News about disappearing collection boxes is everywhere these days. Even BBC News ran a story on the decline of the blue collection box in the United States.
The Postal Service argues that picking up mail from collection boxes is expensive. Removing underused boxes is a cost savings move and a reasonable response to the economic crisis. The Postal Service is removing boxes with less than 25 stamped mail pieces per day.
Critics wonder if there is adequate analysis to support the 25-piece minimum and whether one reason for removing collection boxes — in addition to the minimal cost savings — is that the Postal Service does not want to be criticized for poor service. Fewer boxes mean fewer opportunities to miss a collection or to pick up mail too early.
Is the Postal Service thinking too narrowly and missing some of the value of collection boxes? The ubiquitous presence of the boxes is free advertising for the ailing agency. How much would a private sector company pay to be allowed to put a collection box anywhere it wanted to in the country? Millions? Billions?
What do you think? Is removing collection boxes a reasonable cost-cutting move or a strategic mistake that the Postal Service will later regret?

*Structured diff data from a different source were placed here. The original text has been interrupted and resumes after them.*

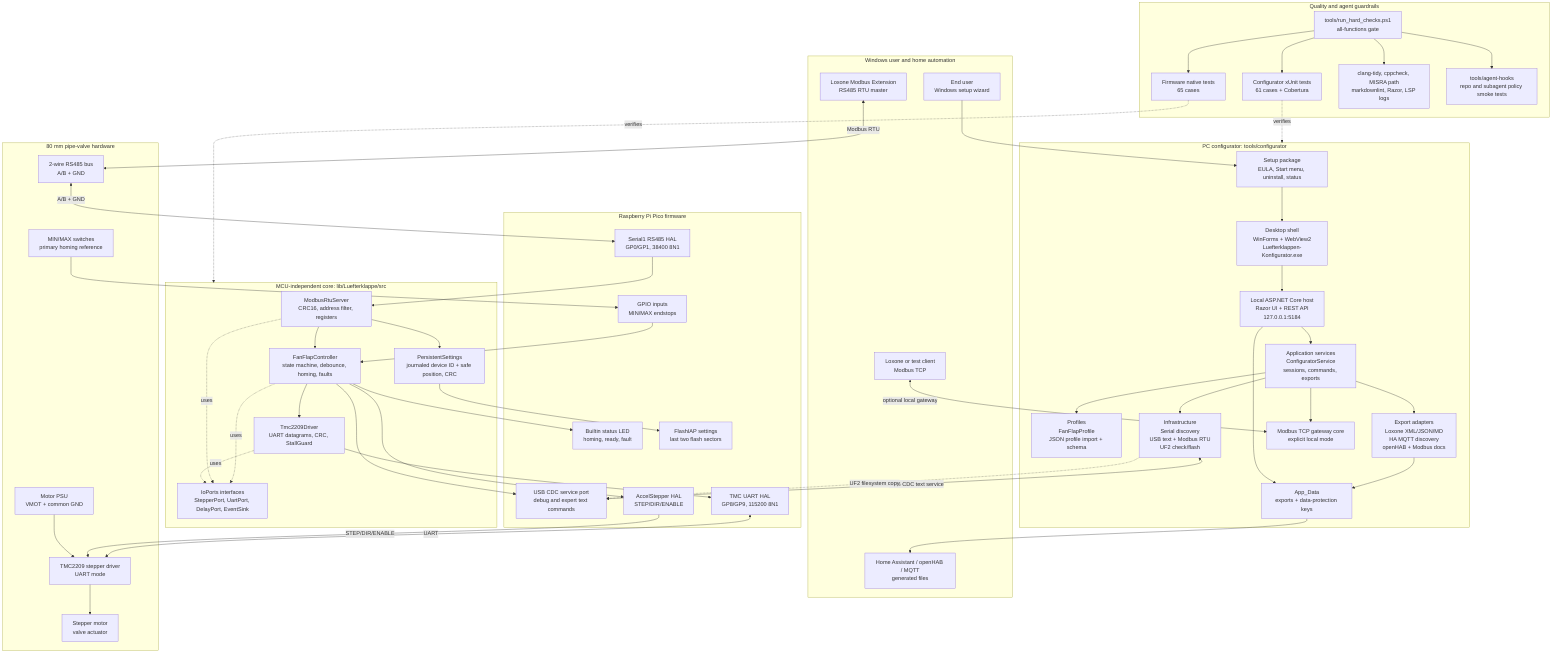
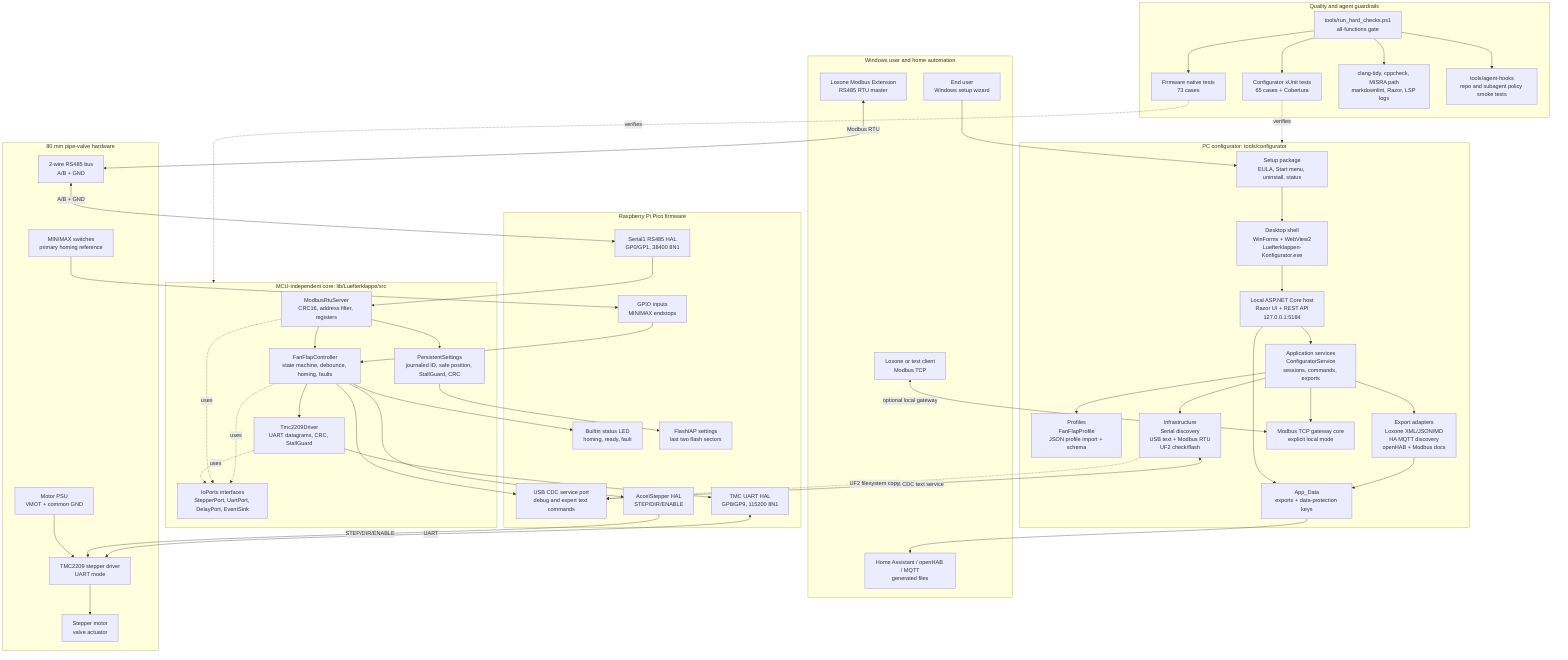
flowchart TB
  subgraph Home["Windows user and home automation"]
    User["End user<br/>Windows setup wizard"]
    LoxoneRtu["Loxone Modbus Extension<br/>RS485 RTU master"]
    LoxoneTcp["Loxone or test client<br/>Modbus TCP"]
    HomeExports["Home Assistant / openHAB / MQTT<br/>generated files"]
  end

  subgraph Configurator["PC configurator: tools/configurator"]
    Installer["Setup package<br/>EULA, Start menu, uninstall, status"]
    Desktop["Desktop shell<br/>WinForms + WebView2<br/>Luefterklappen-Konfigurator.exe"]
    Host["Local ASP.NET Core host<br/>Razor UI + REST API<br/>127.0.0.1:5184"]
    App["Application services<br/>ConfiguratorService<br/>sessions, commands, exports"]
    Profiles["Profiles<br/>FanFlapProfile<br/>JSON profile import + schema"]
    Adapters["Export adapters<br/>Loxone XML/JSON/MD<br/>HA MQTT discovery<br/>openHAB + Modbus docs"]
    Infra["Infrastructure<br/>Serial discovery<br/>USB text + Modbus RTU<br/>UF2 check/flash"]
    TcpGateway["Modbus TCP gateway core<br/>explicit local mode"]
    AppData["App_Data<br/>exports + data-protection keys"]
  end

  subgraph Firmware["Raspberry Pi Pico firmware"]
    Usb["USB CDC service port<br/>debug and expert text commands"]
    Rs485Hal["Serial1 RS485 HAL<br/>GP0/GP1, 38400 8N1"]
    TmcHal["TMC UART HAL<br/>GP8/GP9, 115200 8N1"]
    StepperHal["AccelStepper HAL<br/>STEP/DIR/ENABLE"]
    InputHal["GPIO inputs<br/>MIN/MAX endstops"]
    LedHal["Builtin status LED<br/>homing, ready, fault"]
    FlashHal["FlashIAP settings<br/>last two flash sectors"]
  end

  subgraph Core["MCU-independent core: lib/Luefterklappe/src"]
    Controller["FanFlapController<br/>state machine, debounce, homing, faults"]
    Modbus["ModbusRtuServer<br/>CRC16, address filter, registers"]
    Tmc["Tmc2209Driver<br/>UART datagrams, CRC, StallGuard"]
-     Settings["PersistentSettings<br/>journaled device ID + safe position, CRC"]
+     Settings["PersistentSettings<br/>journaled ID, safe position, StallGuard, CRC"]
    Ports["IoPorts interfaces<br/>StepperPort, UartPort, DelayPort, EventSink"]
  end

  subgraph Hardware["80 mm pipe-valve hardware"]
    Rs485Bus["2-wire RS485 bus<br/>A/B + GND"]
    Driver["TMC2209 stepper driver<br/>UART mode"]
    Motor["Stepper motor<br/>valve actuator"]
    MinMax["MIN/MAX switches<br/>primary homing reference"]
    Psu["Motor PSU<br/>VMOT + common GND"]
  end

  subgraph Quality["Quality and agent guardrails"]
    HardGate["tools/run_hard_checks.ps1<br/>all-functions gate"]
-     FirmwareTests["Firmware native tests<br/>65 cases"]
-     ConfigTests["Configurator xUnit tests<br/>61 cases + Cobertura"]
+     FirmwareTests["Firmware native tests<br/>73 cases"]
+     ConfigTests["Configurator xUnit tests<br/>65 cases + Cobertura"]
    StaticChecks["clang-tidy, cppcheck, MISRA path<br/>markdownlint, Razor, LSP logs"]
    AgentHooks["tools/agent-hooks<br/>repo and subagent policy smoke tests"]
  end

  User --> Installer
  Installer --> Desktop
  Desktop --> Host
  Host --> App
  App --> Profiles
  App --> Adapters
  App --> Infra
  App --> TcpGateway
  Adapters --> AppData
  Host --> AppData
  AppData --> HomeExports
  LoxoneTcp <-->|"optional local gateway"| TcpGateway
  Infra <-->|"USB CDC text service"| Usb
  Infra -. "UF2 filesystem copy" .-> Usb

  LoxoneRtu <-->|"Modbus RTU"| Rs485Bus
  Rs485Bus <-->|"A/B + GND"| Rs485Hal
  Rs485Hal --> Modbus
  Modbus --> Controller
  Modbus --> Settings
  Settings --> FlashHal
  Controller --> StepperHal
  Controller --> Tmc
  Controller --> LedHal
  Tmc --> TmcHal
  TmcHal <-->|"UART"| Driver
  StepperHal -->|"STEP/DIR/ENABLE"| Driver
  Driver --> Motor
  Psu --> Driver
  MinMax --> InputHal
  InputHal --> Controller
  Controller --> Usb
  Controller -. uses .-> Ports
  Modbus -. uses .-> Ports
  Tmc -. uses .-> Ports

  HardGate --> FirmwareTests
  HardGate --> ConfigTests
  HardGate --> StaticChecks
  HardGate --> AgentHooks
  FirmwareTests -. verifies .-> Core
  ConfigTests -. verifies .-> Configurator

This topic is hosted by the OIG's Risk Analysis Research Center (RARC).